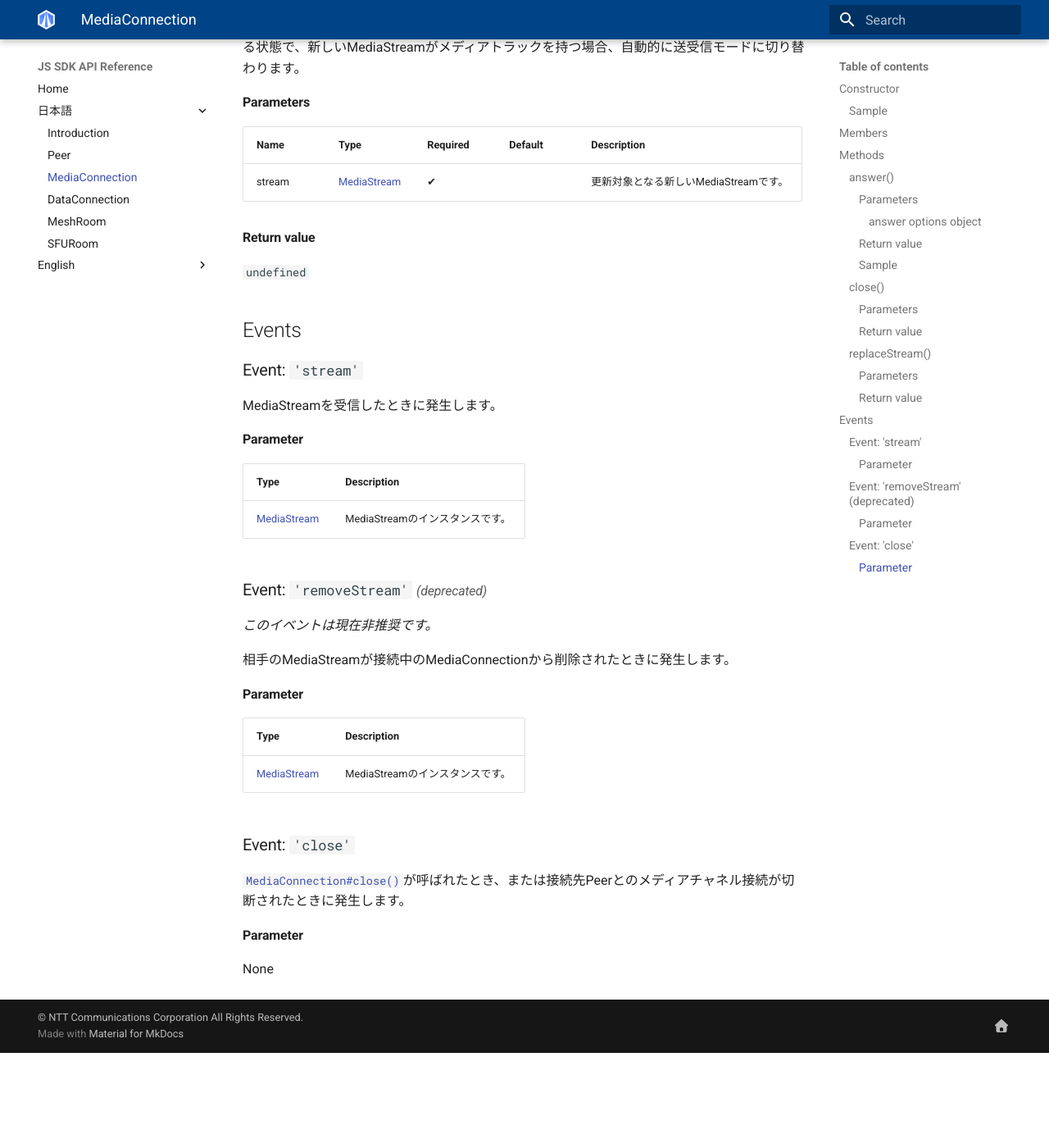
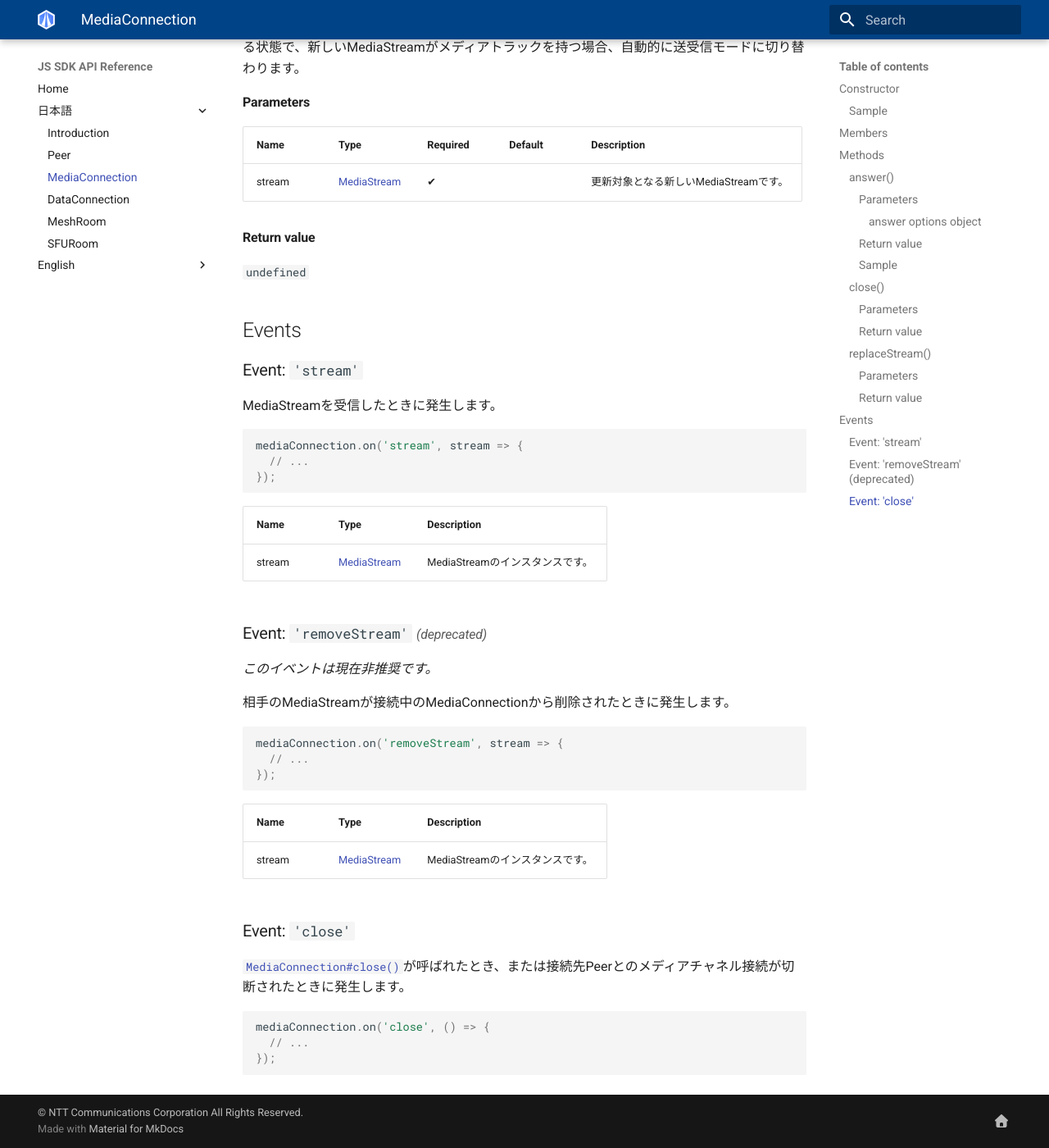
Before and after one commit to skyway/skyway-js-sdk-doc, an MkDocs documentation site: the page built from docs/ja/mediaconnection.md, in a window 1280 px wide and 1400 px high, scrolled down 2686 px. Shown: the whole window at 82% size. Built offline with MkDocs 1.6.1 and Material for MkDocs 9.7.7, drawn with Linux system fonts in a browser that asks for light colours; old or Windows-style settings are respelled for this version of MkDocs; before the commit the page ends 3970 px from its top, so only the background shows below that.

Commit message:
append snippets for each of events

````diff
--- a/docs/ja/mediaconnection.md
+++ b/docs/ja/mediaconnection.md
@@ -100,11 +100,15 @@ None
 
 MediaStreamを受信したときに発生します。
 
-#### Parameter
+```js
+mediaConnection.on('stream', stream => {
+  // ...
+});
+```
 
-| Type          | Description                     |
-|---------------|---------------------------------|
-| [MediaStream] | MediaStreamのインスタンスです。 |
+| Name   | Type          | Description                     |
+|--------|---------------|---------------------------------|
+| stream | [MediaStream] | MediaStreamのインスタンスです。 |
 
 ### Event: `'removeStream'` <small>*(deprecated)*</small>
 
@@ -112,18 +116,25 @@ MediaStreamを受信したときに発生します。
 
 相手のMediaStreamが接続中のMediaConnectionから削除されたときに発生します。
 
-#### Parameter
+```js
+mediaConnection.on('removeStream', stream => {
+  // ...
+});
+```
 
-| Type          | Description                     |
-|---------------|---------------------------------|
-| [MediaStream] | MediaStreamのインスタンスです。 |
+| Name   | Type          | Description                     |
+|--------|---------------|---------------------------------|
+| stream | [MediaStream] | MediaStreamのインスタンスです。 |
 
 ### Event: `'close'`
 
 [`MediaConnection#close()`](#close)が呼ばれたとき、または接続先Peerとのメディアチャネル接続が切断されたときに発生します。
 
-#### Parameter
-None
+```js
+mediaConnection.on('close', () => {
+  // ...
+});
+```
 
 
 [MediaStream]: https://w3c.github.io/mediacapture-main/#mediastream
````
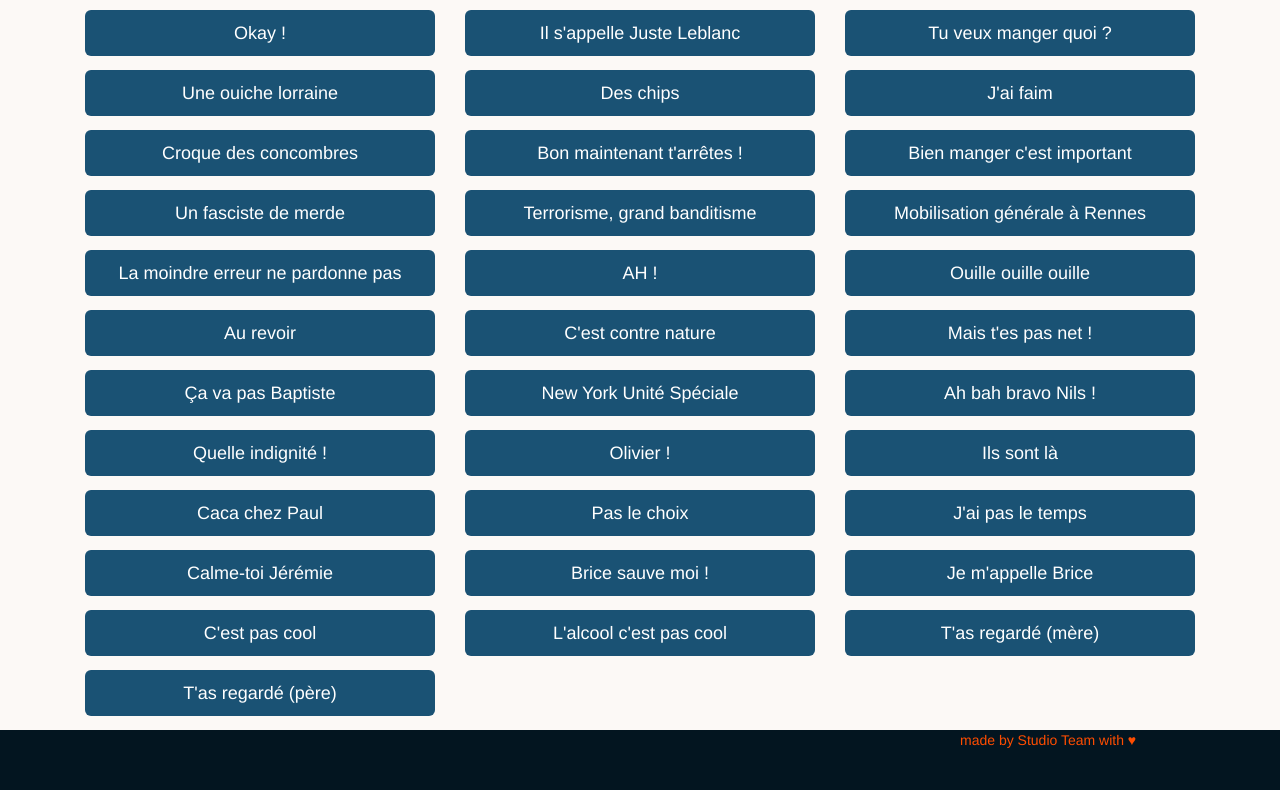
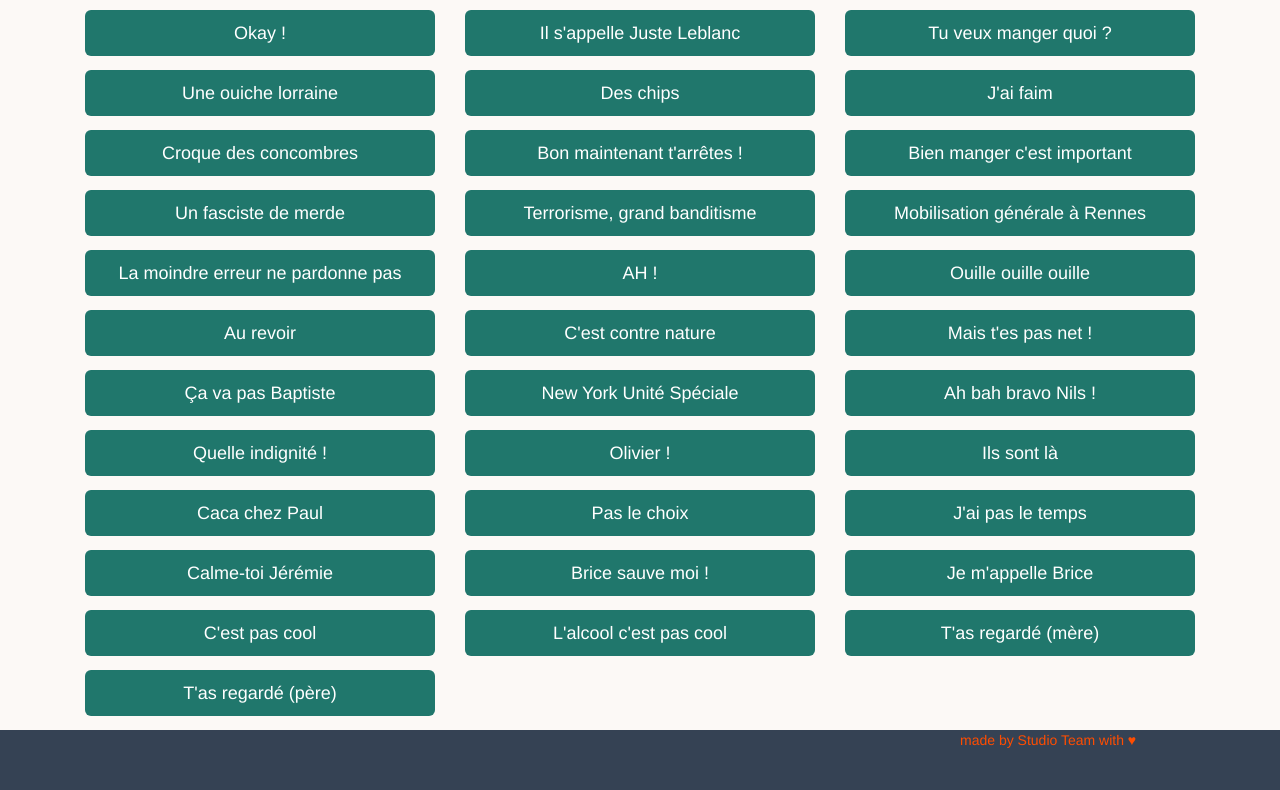
Before and after one commit to rmnlefort/deltadore-soundboard, a plain HTML site: page index.html in a window 1280 px wide. Shown: the part 312-1102 px from the top of the page. Drawn offline with nearby package versions, Linux system fonts and the light colour scheme.

Commit message:
Update style.css

```diff
--- a/style/style.css
+++ b/style/style.css
@@ -14,7 +14,7 @@ html {
     bottom: 0;
     height: 60px;
     width: 100%;
-    background-color: #031520;
+    background-color: #354254;
     border-top: 0px solid; }
 
   h1 {
@@ -24,7 +24,7 @@ html {
     margin-bottom: 1em; }
 
     .title {
-        color: #FFFFFF;
+        color: #354254;
         margin-bottom: 2em;
         font-size: 1.5em;  }
 
@@ -32,11 +32,11 @@ html {
         margin-top: 0.5em;  }
 
   .btn {
-    background-color: #1A5274;
+    background-color: #20776C;
     color: #ffffff;
-    border-radius: 130px;}
+    border-radius: 160px;}
     .btn:hover {
-      background-color: #FF7400;
+      background-color: #24AD8D;
       color: #ffffff; }
 
   .col-xs-6 {
```
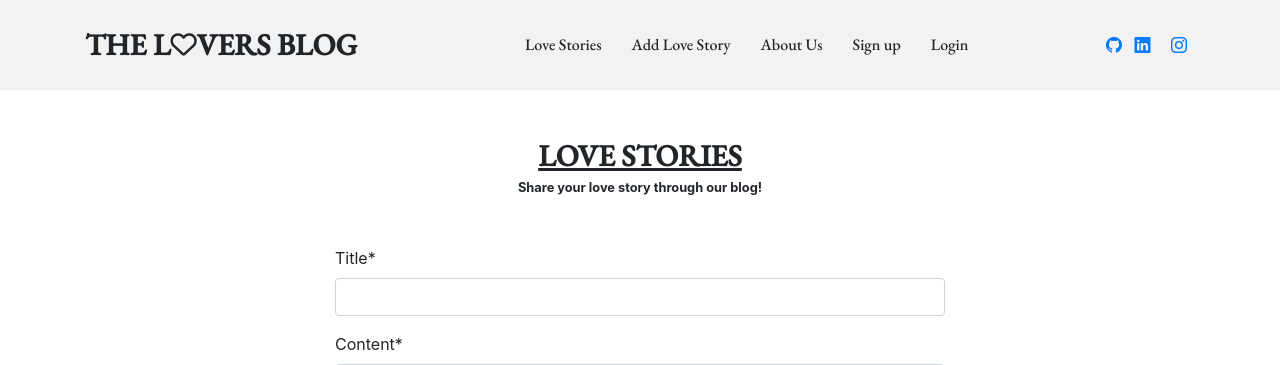
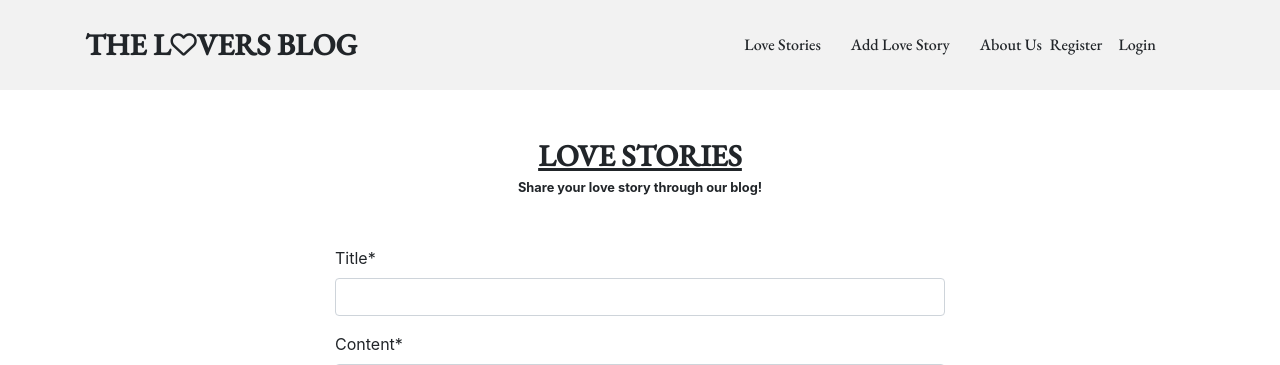
Before and after one commit to phillywhitty/cupid_devils, a Django app: page /blog/post_blog/ in a window 1280 px wide. Shown: the top 365 px of the page. Run offline with Django 3.2, Linux system fonts and the light colour scheme; some libraries are stand-ins or nearby versions; some web fonts are replaced.

Commit message:
update navbar

```diff
--- a/templates/base.html
+++ b/templates/base.html
@@ -4,7 +4,7 @@
 
 <head>
     <meta charset="utf-8">
-    <meta content="width=device-width, initial-scale=1.0" name="viewport">
+    <meta name="viewport" content="width=device-width, initial-scale=1">
     <meta content="" name="description">
     <meta content="" name="keywords">
 
@@ -47,33 +47,38 @@
                 <!-- <img src="assets/img/logo.png" alt=""> -->
                 <h1>The L<i class="fa-regular fa-heart fa-sm"></i>vers Blog</h1>
             </a>
-
-            <nav id="navbar" class="navbar">
-                <ul>
-                    <li><a href="{% url 'blog_list' %}">Love Stories</a></li>
-                    <li><a href="{% url 'post_blog' %}">Add Love Story</a></li>
-                    <li><a href="about.html">About Us</a></li>
+            <nav class="navbar navbar-expand-lg">
+                <div class="container-fluid">
+                    <button class="navbar-toggler" type="button" data-bs-toggle="collapse" data-bs-target="#navbarText"
+                        aria-controls="navbarText" aria-expanded="false" aria-label="Toggle navigation">
+                        <span class="navbar-toggler-icon"></span>
+                    </button>
+                    <div class="collapse navbar-collapse" id="navbarText">
+                        <ul class="navbar-nav me-auto mb-2 mb-lg-0 ">
+                            <li class="nav-item">
+                                <a href="{% url 'blog_list' %}">Love Stories</a></li>
+                                <li class="nav-item">
+                                    <a href="{% url 'post_blog' %}">Add Love Story</a></li>
+                                <li class="nav-item">
+                                    <a href="about.html">About Us</a></li>
                             {% if user.is_authenticated %}
                             <li class="nav-item">
                                 <a class="nav-link" href="{% url 'account_logout' %}">Logout</a>
                             </li>
                             {% else %}
                             <li class="nav-item">
-                        <a class="nav-link" href="{% url 'account_signup' %}">Sign up</a>
+                                <a class="nav-link" href="{% url 'account_signup' %}">Register</a>
                             </li>
                             <li class="nav-item">
                                 <a class="nav-link" href="{% url 'account_login' %}">Login</a>
                             </li>
                             {% endif %}
+
                         </ul>
-            </nav><!-- .navbar -->
-
-            <div class="position-relative">
-                <a href="https://github.com/phillywhitty/cupid_devils" target="_blank" class="m"><span class="bi-github"></span></a>
-                <a href="https://gb.linkedin.com/" class="mx-2" target="_blank"><span class="bi-linkedin"></span></a>
-                <a href="https://www.instagram.com/" class="mx-2" target="_blank"><span class="bi-instagram"></span></a>
-
                     </div>
+                </div>
+            </nav>
+            <!-- .navbar -->
 
         </div>
 
@@ -133,6 +138,7 @@
                         <a href="#" class="instagram"><i class="bi bi-instagram p-1 fa-2x mb-2"></i></a>
                         <a href="#" class="google-plus"><i class="bi bi-skype p-1 fa-2x mb-2"></i></a>
                         <a href="#" class="linkedin"><i class="bi bi-linkedin p-1 fa-2x mb-2"></i></a>
+                        <a href="https://github.com/phillywhitty/cupid_devils" target="_blank" class="m"><span class="bi-github"></span></a>
                     </div>
 
                 </div>
```
Lines whose indentation alone changed are shown as unchanged.
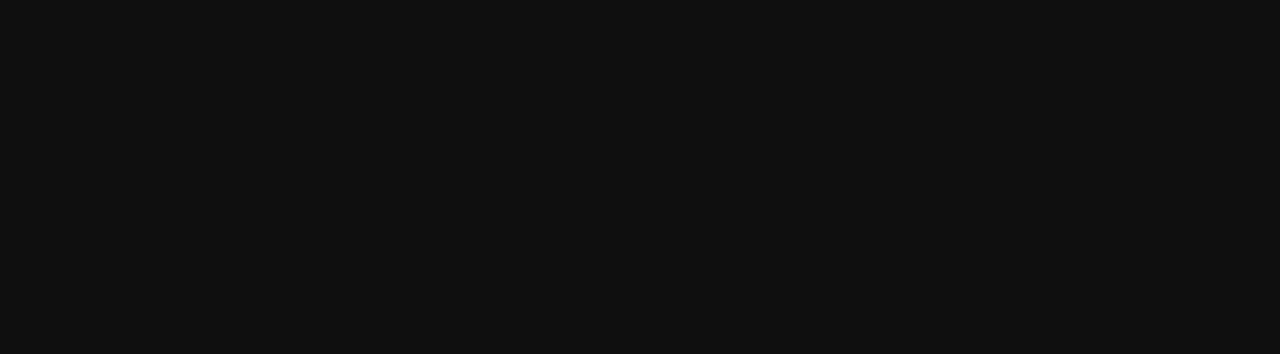
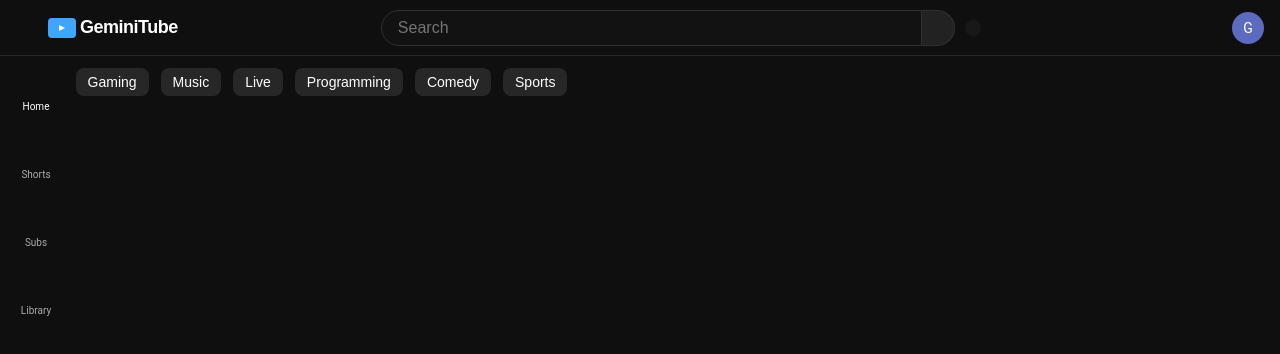
Before and after one commit to han31023-sudo/Pertempuran, a plain HTML site: page index.html in a window 1280 px wide. Drawn offline with Linux system fonts and the light colour scheme; the site is published under a folder, as on GitHub Pages, so addresses that start at the root find nothing; no server answers.

Commit message:
Update index.html

```diff
--- a/index.html
+++ b/index.html
@@ -32,7 +32,7 @@
       }
     </style>
 
-<link rel="stylesheet" href="/index.css">
+<link rel="stylesheet" href="index.css">
   <script type="importmap">
 {
   "imports": {
@@ -42,7 +42,7 @@
   }
 }
 </script>
-  <script type="module" crossorigin src="/assets/index-B64uAyQO.js"></script>
+  <script type="module" crossorigin src="assets/index-B64uAyQO.js"></script>
 </head>
   <body>
     <div id="root"></div>
```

──────

WORK ITEM ->
Above are the records. How many of their lines hold "meta"? Answer with the number alone.

TASK SOLUTION ->
5